Christmas dinner was served early Thursday to Greater Trail alternate students who were joined by community members for a third annual gathering at Trail Middle School (TMS).
About 75 people dug into turkey and all the fixings while they visited with friends, coworkers and new acquaintances. But the meal merely served as a backdrop to a greater story, a successful program that has helped many teens receive a certificate.
“If it wasn’t for TMS, I wouldn’t have graduated last year,” said Krystal McKimmie, 2011 co-valedictorian who was back in her old stomping grounds as a personal sponsor for the dinner, which was made possible by others community individuals, businesses and organizations such as Kiwanis, Tim Hortons and Teck.
Under the Kootenay Columbia Learning Centre, the Cooperative Learning Centre offers a family-like environment for about 125 students that have found the program because they left high school and decided to come back or felt that a traditional campus wasn’t working for them.
Though still providing a structured learning environment like J. L. Crowe or Rossland Secondary, the co-op program accepts that it may take longer for students to complete their studies.
“Everybody here gets painted with the same brush,” said student Alex Johre.
“Everybody thinks that everybody who goes to this school is bad, or they’re wrapped up with the wrong crowd or whatever and that’s not the case. I’m a prime example of it. I don’t drink, I don’t really do anything but work.”
Cody Best decided to switch into the program when he was bullied at another local high school for the way he dressed and acted.
“This school is like the best, there is no bullying and the teachers are great,” he said.
After a moment of silence, aboriginal education coordinators presented the “spirit plate,” which was taken outside to invite ancestors in to remember their teachings.
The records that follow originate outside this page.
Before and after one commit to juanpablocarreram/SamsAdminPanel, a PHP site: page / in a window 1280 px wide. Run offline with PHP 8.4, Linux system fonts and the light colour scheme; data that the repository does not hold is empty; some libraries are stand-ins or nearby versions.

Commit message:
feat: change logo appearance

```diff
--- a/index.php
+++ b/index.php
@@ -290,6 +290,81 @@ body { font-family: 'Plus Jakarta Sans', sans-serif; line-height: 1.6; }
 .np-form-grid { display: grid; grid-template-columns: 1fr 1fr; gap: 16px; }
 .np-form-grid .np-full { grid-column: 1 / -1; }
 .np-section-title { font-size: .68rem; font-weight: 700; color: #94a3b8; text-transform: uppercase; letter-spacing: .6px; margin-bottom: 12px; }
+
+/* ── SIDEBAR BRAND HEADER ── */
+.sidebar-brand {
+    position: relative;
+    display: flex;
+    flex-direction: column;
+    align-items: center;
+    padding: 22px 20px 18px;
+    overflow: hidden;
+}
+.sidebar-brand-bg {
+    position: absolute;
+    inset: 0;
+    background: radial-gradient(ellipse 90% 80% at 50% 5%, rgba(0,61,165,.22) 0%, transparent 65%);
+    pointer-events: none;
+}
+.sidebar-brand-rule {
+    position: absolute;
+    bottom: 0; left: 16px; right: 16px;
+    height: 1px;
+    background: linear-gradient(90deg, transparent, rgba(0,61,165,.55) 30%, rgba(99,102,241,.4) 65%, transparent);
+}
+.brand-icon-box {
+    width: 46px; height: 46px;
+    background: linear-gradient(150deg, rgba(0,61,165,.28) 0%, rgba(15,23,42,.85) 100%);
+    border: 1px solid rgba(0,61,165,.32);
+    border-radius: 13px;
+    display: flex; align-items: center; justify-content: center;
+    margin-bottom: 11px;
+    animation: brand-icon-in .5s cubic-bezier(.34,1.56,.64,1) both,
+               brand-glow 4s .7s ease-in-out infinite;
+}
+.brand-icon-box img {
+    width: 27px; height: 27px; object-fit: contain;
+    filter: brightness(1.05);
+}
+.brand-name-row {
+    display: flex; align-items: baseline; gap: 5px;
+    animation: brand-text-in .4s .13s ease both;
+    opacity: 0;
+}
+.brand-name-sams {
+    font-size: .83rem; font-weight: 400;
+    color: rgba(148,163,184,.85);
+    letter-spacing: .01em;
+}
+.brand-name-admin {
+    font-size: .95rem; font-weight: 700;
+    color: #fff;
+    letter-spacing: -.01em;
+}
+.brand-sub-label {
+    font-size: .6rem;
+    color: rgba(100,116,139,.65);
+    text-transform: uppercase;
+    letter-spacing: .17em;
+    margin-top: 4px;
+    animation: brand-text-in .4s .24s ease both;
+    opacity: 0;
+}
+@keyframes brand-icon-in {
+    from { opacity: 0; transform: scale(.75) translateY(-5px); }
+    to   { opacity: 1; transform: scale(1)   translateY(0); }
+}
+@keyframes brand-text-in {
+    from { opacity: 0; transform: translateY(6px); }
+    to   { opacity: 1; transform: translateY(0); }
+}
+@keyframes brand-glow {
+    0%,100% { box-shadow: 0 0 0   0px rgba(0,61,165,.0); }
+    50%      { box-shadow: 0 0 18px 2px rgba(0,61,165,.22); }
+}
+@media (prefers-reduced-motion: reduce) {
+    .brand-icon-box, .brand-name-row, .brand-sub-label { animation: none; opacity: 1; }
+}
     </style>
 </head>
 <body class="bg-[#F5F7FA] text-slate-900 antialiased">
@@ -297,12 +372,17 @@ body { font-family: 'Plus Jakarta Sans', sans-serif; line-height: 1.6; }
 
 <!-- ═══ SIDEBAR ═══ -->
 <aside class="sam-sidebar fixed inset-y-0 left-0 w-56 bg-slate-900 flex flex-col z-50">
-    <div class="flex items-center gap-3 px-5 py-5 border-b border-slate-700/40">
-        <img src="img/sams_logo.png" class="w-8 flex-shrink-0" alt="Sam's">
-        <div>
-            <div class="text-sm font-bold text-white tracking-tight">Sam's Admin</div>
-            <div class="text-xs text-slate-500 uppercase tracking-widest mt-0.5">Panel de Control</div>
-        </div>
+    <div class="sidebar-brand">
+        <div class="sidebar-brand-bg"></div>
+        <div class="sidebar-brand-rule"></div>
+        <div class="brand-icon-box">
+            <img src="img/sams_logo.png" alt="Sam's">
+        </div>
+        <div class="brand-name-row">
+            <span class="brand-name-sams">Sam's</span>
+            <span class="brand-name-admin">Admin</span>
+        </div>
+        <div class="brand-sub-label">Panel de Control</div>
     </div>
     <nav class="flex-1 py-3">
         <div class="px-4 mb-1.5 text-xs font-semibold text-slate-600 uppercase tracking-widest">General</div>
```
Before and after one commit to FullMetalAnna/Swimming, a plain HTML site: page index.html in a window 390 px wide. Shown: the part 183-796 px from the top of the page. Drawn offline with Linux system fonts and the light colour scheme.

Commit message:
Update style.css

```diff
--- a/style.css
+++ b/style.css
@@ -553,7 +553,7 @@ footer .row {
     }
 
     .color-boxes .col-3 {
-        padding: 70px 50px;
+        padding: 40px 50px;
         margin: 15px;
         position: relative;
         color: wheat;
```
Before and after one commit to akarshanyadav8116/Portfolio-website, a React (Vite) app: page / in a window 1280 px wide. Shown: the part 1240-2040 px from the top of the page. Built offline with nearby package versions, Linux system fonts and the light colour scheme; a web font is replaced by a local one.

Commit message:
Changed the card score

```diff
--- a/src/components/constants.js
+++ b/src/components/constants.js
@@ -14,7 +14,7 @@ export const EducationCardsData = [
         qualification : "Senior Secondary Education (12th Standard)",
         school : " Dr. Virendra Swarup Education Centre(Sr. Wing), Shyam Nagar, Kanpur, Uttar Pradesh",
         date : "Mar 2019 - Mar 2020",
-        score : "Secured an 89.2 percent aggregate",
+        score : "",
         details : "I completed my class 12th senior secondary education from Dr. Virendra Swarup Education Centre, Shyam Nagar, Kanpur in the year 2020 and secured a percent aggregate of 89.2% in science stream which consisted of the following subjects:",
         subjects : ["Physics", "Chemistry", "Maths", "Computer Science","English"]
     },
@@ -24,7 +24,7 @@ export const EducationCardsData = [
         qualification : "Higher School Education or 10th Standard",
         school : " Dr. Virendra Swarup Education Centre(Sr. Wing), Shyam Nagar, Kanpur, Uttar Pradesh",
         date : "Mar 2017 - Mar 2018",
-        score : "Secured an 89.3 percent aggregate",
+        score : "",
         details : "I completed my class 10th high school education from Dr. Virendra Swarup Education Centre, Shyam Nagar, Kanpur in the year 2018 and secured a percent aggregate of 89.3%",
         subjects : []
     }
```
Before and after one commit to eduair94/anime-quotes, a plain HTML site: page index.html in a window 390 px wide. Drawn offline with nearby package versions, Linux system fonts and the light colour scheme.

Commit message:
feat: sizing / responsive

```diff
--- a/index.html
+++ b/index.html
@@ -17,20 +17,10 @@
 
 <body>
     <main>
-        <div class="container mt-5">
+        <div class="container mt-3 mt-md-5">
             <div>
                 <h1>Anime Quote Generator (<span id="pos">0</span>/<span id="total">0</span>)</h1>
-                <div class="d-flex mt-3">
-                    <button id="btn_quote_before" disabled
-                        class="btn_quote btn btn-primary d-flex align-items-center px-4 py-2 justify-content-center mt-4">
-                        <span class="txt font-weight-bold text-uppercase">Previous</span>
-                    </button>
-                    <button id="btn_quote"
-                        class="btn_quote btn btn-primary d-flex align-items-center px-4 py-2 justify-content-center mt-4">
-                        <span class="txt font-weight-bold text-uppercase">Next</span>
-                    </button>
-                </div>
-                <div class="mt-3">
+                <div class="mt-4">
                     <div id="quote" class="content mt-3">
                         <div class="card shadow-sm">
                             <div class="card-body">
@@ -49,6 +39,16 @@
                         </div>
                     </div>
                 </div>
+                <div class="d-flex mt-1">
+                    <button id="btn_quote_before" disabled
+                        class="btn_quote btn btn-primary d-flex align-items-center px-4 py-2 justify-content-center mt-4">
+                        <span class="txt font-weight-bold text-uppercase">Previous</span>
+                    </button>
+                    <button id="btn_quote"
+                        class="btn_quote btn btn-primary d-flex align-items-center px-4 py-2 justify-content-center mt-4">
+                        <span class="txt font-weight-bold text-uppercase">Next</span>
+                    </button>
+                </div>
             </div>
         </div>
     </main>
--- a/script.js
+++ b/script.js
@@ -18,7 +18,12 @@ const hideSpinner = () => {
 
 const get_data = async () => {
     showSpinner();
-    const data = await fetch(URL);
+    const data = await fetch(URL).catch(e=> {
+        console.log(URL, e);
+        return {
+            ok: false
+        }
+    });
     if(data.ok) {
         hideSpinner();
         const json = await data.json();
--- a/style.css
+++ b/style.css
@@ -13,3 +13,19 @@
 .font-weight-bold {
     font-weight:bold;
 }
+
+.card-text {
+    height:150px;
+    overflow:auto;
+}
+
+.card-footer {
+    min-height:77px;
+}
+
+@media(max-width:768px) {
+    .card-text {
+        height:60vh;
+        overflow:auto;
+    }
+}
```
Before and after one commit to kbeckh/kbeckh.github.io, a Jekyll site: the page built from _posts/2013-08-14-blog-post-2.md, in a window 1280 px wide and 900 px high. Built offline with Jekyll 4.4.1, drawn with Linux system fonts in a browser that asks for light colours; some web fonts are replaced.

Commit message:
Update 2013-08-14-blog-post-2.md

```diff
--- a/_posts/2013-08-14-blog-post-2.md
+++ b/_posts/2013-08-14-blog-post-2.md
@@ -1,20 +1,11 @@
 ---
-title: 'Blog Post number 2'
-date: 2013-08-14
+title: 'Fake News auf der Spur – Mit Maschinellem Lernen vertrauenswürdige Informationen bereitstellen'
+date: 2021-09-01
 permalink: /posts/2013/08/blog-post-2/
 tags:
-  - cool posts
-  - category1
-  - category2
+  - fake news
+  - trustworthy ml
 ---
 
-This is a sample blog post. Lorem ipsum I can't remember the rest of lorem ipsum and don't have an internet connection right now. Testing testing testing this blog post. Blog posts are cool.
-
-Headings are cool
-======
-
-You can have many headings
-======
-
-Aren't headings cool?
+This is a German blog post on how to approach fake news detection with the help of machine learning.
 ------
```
“To me this is a real time of thankfulness,” said alternate education coordinator Derk Zimmer. “It’s quite emotional for me to see everyone in the same place.”